__YOUR ASSIGNMENT__
Look through the data below. Collect every line where the word "padding" occurs.

Entries taken from a collection:
"""

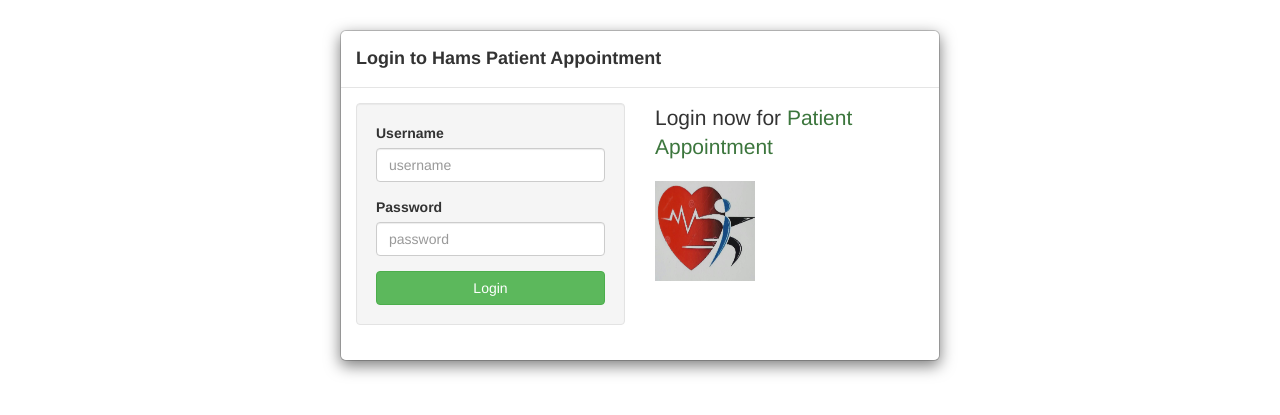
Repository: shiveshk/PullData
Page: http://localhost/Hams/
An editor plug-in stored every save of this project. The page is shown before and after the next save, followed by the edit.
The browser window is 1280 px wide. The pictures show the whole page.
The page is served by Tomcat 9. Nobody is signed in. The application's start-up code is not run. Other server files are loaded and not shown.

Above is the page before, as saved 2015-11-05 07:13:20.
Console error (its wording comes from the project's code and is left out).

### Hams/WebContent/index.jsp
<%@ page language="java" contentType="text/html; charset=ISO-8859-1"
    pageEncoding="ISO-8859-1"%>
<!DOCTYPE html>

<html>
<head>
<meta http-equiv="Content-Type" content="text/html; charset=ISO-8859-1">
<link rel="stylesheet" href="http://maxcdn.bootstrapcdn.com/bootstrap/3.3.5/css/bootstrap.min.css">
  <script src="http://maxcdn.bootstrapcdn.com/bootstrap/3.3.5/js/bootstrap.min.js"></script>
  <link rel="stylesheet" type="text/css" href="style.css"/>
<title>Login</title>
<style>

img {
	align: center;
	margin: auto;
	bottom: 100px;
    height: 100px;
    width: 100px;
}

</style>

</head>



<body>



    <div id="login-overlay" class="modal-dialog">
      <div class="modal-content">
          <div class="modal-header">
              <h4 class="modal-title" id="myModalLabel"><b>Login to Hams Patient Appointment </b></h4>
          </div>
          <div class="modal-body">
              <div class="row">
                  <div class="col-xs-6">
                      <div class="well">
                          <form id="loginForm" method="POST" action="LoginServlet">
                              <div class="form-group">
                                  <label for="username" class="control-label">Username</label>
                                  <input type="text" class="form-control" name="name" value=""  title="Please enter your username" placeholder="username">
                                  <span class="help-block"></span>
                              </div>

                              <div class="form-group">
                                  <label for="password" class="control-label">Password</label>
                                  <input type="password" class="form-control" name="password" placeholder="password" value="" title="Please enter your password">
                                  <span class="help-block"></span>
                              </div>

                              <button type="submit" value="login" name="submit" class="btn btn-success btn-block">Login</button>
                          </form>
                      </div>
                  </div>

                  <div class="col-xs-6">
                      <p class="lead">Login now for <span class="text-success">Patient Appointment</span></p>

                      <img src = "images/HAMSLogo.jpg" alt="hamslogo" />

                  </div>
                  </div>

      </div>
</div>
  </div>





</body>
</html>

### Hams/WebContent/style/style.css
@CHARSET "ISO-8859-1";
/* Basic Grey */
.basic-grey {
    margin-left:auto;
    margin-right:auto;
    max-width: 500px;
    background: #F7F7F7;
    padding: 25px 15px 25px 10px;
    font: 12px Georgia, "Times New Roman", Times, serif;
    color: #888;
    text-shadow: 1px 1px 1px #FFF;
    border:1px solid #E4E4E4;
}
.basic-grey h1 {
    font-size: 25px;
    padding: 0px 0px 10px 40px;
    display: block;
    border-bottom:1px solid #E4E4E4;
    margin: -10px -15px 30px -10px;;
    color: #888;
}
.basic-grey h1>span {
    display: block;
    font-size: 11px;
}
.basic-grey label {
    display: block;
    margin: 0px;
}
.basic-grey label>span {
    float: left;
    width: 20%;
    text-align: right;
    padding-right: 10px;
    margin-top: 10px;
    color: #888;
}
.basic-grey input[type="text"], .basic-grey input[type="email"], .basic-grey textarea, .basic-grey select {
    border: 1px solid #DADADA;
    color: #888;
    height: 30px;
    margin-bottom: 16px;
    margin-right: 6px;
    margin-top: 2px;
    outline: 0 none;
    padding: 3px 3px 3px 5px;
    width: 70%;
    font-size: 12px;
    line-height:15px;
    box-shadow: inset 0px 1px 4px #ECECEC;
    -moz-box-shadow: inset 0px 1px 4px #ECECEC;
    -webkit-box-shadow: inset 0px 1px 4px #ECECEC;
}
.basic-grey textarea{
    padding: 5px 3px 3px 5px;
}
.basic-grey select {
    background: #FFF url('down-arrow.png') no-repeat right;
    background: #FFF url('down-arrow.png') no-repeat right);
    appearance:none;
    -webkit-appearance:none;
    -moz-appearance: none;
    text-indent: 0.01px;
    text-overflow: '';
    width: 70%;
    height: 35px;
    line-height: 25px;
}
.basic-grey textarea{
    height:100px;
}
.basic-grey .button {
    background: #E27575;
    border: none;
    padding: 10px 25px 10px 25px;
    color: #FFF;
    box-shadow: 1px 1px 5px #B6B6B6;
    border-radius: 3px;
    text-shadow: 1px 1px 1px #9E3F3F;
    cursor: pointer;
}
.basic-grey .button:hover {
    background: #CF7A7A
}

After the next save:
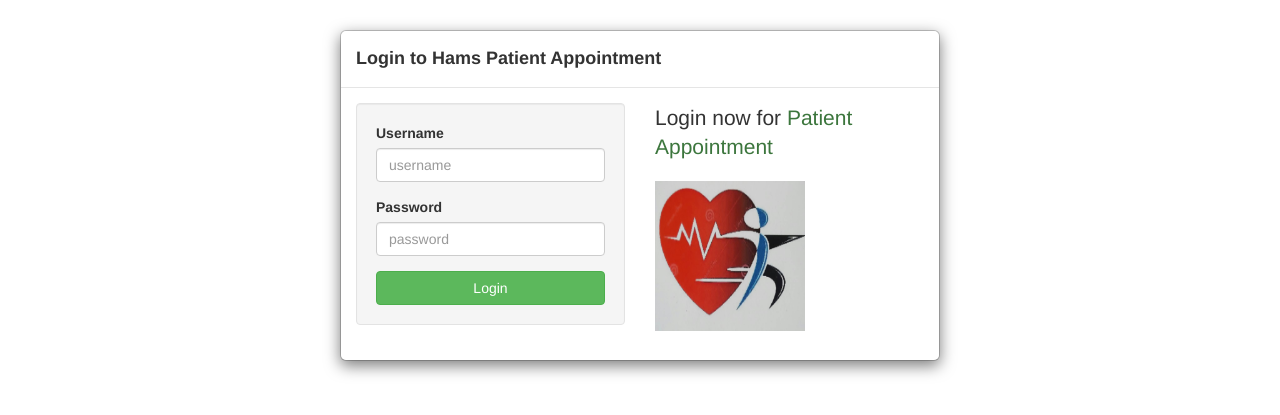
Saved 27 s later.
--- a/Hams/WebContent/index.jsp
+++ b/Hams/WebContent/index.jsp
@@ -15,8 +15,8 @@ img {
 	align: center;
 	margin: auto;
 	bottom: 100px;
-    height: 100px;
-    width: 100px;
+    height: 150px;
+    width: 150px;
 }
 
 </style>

"""
"""

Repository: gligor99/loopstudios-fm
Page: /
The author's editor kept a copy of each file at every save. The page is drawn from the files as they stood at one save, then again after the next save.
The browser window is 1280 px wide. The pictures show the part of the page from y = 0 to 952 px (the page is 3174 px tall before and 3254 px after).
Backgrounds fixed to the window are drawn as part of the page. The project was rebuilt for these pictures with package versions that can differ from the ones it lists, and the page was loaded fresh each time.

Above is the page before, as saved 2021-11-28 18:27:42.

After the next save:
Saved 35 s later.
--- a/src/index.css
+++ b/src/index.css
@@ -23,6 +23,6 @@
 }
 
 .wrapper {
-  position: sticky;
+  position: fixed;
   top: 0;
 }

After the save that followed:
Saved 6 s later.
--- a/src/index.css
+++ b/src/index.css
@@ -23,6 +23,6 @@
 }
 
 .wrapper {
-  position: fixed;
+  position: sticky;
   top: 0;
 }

"""
"""

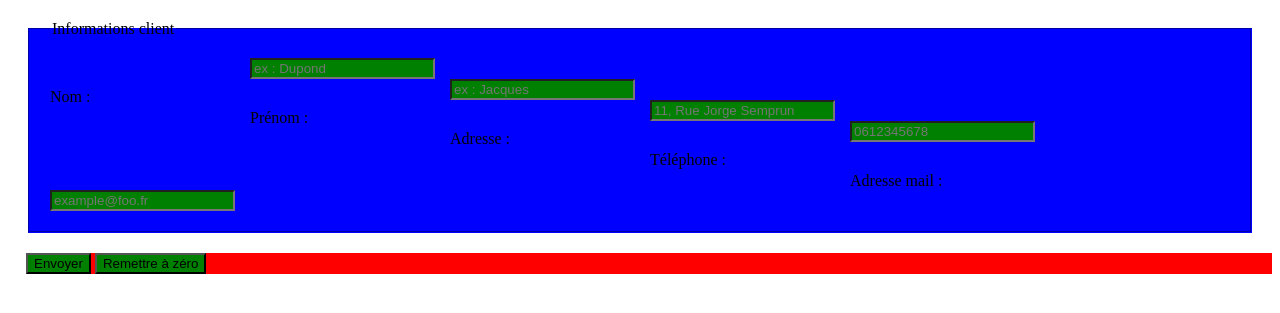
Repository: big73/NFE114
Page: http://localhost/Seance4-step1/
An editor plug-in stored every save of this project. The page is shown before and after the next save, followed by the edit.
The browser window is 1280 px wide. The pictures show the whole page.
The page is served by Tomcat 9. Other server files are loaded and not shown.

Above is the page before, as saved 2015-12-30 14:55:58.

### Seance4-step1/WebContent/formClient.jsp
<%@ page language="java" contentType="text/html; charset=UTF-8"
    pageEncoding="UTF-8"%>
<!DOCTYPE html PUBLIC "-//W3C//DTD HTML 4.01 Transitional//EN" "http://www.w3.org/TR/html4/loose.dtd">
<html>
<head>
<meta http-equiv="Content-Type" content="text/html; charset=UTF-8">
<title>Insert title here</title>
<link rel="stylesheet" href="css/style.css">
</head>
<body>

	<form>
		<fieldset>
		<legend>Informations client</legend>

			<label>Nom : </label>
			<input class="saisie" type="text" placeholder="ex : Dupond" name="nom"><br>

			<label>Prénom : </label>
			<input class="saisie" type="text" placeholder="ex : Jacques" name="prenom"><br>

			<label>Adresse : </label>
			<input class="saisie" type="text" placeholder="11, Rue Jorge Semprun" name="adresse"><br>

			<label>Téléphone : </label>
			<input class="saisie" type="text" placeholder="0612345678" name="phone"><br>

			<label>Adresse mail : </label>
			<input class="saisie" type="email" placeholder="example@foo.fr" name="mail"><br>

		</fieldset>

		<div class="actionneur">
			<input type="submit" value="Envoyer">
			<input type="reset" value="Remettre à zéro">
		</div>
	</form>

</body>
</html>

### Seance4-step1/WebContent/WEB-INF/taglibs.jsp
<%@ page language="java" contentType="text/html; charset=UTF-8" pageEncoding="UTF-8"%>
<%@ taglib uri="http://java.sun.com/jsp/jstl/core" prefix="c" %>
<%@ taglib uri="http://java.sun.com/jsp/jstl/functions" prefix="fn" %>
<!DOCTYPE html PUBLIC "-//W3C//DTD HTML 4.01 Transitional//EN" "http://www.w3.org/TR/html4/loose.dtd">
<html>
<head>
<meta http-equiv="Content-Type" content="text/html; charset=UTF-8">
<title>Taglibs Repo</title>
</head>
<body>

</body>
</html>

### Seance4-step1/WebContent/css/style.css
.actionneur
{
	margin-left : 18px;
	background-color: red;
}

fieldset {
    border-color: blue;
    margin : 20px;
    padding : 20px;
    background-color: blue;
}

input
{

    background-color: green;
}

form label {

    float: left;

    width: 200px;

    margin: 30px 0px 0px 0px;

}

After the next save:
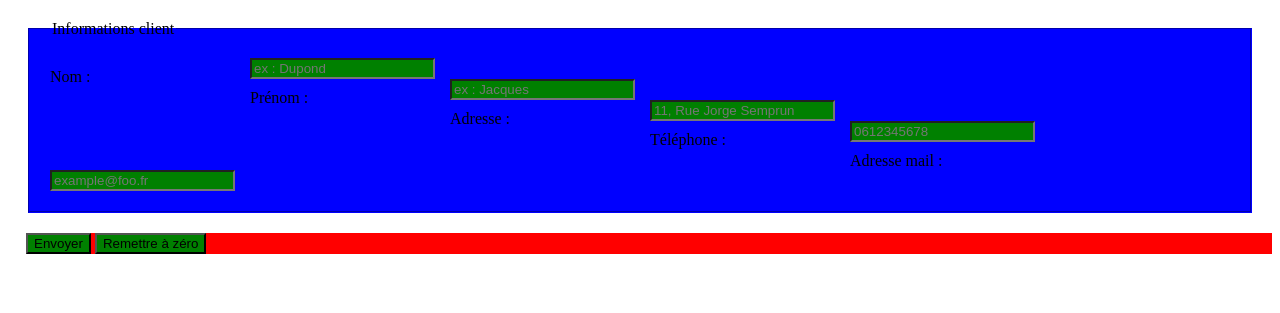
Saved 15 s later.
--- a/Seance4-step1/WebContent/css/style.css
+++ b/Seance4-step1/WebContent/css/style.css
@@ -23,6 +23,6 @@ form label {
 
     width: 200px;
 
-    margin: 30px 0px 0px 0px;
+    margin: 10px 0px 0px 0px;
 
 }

"""

__EXPECTED ANSWER__
    padding: 25px 15px 25px 10px;
    padding: 0px 0px 10px 40px;
    padding-right: 10px;
    padding: 3px 3px 3px 5px;
    padding: 5px 3px 3px 5px;
    padding: 10px 25px 10px 25px;
    padding : 20px;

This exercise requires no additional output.